Cohen also co-authored, with Steve Rendall and others, The Way Things Aren’t: Rush Limbaugh’s Reign of Error (1995).
During the Nineties, Cohen rose from being an occasional guest to a regular pundit on television. In 1996 he was employed as a co-host of CNN’s Crossfire. From 1997 until 2002 he was a panelist on Fox News Channel’s News Watch.
In 2003 Cohen was hired as an on-air commentator and senior producer of the short-lived Phil Donahue show Donahue on MSNBC.
Following his departure from MSNBC, Cohen worked in 2003 as Communications Director for the unsuccessful presidential primary campaign of Congressman Dennis Kucinich.

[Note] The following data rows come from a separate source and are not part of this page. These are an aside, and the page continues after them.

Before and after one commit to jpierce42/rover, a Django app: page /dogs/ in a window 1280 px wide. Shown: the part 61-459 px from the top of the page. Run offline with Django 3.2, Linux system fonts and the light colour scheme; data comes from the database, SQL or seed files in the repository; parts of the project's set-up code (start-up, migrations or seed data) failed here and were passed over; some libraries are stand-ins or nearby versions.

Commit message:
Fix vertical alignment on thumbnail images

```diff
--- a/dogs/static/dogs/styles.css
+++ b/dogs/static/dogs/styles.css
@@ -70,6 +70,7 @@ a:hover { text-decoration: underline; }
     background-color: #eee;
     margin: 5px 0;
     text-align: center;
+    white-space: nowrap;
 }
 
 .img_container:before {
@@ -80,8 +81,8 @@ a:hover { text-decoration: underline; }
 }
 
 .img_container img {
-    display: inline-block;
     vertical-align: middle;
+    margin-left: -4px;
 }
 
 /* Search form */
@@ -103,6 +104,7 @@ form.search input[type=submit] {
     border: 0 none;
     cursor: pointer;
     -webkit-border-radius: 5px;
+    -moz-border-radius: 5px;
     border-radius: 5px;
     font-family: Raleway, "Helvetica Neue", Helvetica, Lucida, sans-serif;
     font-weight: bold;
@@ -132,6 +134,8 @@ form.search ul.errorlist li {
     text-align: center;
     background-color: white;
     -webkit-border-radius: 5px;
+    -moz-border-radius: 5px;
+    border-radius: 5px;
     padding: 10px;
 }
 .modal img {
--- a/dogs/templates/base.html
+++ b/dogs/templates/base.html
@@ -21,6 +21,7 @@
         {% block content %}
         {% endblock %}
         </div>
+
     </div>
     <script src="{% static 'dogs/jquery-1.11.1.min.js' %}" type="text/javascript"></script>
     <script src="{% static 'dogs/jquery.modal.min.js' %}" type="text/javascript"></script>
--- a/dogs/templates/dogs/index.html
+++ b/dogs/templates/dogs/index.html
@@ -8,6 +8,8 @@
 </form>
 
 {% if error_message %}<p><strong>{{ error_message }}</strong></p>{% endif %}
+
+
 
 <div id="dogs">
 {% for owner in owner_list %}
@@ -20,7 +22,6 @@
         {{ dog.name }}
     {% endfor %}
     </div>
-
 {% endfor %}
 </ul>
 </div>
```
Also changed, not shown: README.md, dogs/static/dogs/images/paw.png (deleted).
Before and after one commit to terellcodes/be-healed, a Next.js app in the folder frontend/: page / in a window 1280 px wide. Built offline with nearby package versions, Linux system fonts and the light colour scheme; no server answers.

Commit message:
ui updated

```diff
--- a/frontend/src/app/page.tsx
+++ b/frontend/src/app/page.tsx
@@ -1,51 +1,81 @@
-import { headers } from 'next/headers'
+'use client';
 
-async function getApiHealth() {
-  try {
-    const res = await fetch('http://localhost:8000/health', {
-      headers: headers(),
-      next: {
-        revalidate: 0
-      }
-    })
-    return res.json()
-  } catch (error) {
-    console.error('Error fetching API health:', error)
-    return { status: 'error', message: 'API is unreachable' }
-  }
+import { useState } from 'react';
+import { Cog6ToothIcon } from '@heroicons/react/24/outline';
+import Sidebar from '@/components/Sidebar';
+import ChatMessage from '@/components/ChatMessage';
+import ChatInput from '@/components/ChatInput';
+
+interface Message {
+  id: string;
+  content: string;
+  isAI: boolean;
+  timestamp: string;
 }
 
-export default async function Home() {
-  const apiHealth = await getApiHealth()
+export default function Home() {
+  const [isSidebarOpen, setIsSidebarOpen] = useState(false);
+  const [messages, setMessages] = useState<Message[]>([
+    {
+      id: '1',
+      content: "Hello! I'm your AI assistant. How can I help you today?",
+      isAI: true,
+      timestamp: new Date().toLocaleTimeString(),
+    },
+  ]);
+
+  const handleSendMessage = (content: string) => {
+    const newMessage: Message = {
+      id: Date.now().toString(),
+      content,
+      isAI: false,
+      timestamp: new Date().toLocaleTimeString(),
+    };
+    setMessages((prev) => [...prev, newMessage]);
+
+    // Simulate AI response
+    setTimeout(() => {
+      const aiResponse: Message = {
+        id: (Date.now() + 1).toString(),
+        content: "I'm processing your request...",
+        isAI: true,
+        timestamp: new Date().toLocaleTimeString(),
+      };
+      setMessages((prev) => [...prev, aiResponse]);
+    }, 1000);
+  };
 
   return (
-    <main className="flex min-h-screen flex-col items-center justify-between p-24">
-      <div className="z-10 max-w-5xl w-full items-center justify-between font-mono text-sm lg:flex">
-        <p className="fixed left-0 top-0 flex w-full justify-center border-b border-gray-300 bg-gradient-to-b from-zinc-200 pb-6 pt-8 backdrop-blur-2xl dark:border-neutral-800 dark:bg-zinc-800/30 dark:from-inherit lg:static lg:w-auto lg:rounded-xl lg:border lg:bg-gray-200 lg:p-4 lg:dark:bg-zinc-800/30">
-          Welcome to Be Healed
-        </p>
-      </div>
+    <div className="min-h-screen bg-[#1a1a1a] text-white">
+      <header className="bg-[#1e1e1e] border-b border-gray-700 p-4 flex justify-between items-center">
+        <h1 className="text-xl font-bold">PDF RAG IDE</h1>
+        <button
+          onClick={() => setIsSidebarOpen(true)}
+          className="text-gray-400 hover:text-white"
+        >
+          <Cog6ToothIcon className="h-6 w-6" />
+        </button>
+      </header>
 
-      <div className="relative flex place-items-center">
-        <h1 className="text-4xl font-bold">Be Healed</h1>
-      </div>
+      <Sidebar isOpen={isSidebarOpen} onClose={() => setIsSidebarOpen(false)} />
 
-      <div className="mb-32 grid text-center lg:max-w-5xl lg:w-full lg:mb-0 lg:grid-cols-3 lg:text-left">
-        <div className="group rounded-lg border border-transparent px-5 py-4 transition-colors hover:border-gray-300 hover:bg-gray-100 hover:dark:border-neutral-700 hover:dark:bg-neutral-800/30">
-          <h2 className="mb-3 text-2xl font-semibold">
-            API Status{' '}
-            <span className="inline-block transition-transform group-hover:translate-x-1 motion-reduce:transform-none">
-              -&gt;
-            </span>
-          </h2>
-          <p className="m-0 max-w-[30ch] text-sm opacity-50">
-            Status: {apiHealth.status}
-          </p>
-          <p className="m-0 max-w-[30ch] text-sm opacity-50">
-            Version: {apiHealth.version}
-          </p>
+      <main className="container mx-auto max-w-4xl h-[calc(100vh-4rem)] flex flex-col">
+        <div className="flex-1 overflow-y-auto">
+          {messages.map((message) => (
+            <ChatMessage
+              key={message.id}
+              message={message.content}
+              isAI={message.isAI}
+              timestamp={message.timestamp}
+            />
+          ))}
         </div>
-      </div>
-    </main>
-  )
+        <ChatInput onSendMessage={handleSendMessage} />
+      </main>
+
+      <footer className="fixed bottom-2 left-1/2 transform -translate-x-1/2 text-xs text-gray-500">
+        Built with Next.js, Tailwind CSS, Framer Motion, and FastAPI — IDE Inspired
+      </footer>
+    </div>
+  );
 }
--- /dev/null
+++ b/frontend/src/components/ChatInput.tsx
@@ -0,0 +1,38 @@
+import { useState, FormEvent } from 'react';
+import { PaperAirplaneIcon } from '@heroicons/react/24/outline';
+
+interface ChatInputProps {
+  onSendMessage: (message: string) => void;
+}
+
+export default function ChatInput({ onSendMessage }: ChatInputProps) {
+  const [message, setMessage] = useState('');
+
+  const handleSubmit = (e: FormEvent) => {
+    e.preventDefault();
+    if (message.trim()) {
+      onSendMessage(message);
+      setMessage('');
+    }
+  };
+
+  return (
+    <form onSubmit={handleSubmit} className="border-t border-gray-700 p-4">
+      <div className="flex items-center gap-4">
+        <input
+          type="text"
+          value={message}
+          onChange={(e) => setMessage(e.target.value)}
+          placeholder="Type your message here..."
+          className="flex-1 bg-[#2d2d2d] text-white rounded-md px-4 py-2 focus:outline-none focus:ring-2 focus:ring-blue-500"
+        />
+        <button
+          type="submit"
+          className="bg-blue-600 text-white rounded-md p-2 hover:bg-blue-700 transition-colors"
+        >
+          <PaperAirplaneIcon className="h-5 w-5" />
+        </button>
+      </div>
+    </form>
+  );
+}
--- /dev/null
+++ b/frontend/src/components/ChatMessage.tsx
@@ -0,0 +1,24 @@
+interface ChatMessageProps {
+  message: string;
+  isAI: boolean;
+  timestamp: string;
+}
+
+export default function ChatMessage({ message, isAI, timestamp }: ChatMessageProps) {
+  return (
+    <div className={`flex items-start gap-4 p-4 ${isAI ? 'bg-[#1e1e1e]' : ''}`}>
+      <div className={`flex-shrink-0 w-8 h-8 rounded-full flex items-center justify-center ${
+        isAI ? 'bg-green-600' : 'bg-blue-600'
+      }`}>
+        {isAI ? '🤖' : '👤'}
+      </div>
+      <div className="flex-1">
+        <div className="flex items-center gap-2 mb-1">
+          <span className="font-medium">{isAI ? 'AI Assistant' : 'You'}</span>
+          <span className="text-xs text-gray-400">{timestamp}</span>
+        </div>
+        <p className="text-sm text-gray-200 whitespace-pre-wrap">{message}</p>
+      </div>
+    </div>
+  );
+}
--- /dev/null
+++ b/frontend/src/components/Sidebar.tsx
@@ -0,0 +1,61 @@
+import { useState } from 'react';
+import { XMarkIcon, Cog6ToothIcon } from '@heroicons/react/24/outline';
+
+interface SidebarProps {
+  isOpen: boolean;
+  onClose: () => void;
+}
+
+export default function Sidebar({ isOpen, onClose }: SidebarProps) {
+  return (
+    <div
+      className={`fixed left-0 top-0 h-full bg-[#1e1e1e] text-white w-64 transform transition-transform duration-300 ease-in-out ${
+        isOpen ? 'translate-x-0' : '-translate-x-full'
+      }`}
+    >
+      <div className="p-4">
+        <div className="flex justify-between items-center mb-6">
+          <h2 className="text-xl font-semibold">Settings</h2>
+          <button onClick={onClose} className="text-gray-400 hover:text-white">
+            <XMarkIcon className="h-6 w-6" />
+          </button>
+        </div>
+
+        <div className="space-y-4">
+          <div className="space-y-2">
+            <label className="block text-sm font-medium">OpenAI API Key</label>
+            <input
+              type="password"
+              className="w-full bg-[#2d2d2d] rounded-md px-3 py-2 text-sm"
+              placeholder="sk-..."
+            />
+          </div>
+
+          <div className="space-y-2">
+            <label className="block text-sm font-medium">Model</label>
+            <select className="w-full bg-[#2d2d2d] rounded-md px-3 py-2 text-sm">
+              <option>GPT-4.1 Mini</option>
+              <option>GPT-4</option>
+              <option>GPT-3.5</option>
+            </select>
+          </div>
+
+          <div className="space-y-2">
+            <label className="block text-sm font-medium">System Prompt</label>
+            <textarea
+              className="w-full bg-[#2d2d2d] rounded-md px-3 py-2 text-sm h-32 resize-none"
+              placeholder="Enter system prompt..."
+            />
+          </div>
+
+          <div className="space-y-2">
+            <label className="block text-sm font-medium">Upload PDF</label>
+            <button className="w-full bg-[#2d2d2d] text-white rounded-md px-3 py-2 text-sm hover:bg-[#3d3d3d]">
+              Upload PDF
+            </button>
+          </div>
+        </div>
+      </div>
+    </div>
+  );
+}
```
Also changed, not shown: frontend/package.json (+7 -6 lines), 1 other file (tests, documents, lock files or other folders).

Cohen in a May 2004 CommonDreams column wrote: “I am ideologically aligned with Ralph Nader, not John Kerry. I agree with Nader on virtually every issue, while agreeing with only about half of Kerry’s positions (or what can be deciphered as Kerry’s positions).” But Cohen acknowledged that Nader had absolutely no chance of defeating George W. Bush in that year’s November presidential election, whereas Kerry stood a good chance of winning. For that reason, Cohen gave his endorsement to Kerry. “There can be no greater imperative for progressives this year than to Vote Bush Out,” wrote Cohen.
One of the biggest government changes sought over the years by Jeff Cohen and FAIR is restoration of the so-called “Fairness Doctrine” that used to require broadcasters to provide “equal time” for those with opposing viewpoints. Enacted in 1949 by the Federal Communications Commission, the legislation required radio and television programs to obtain licenses before broadcasting controversial views, and mandated that those views be presented in a “fair and balanced” manner — thereby setting bounds on free speech and limiting the diversity of viewpoints that could be freely aired. The repeal of the major provisions of the Fairness Doctrine in 1987 ushered in a boom of new media formats, including political talk radio.
In 2008 Cohen became the founding director of the Park Center for Independent Media at Ithaca College’s Roy H. Park School of Communications. He was also hired as an associate professor in the school’s Journalism Department.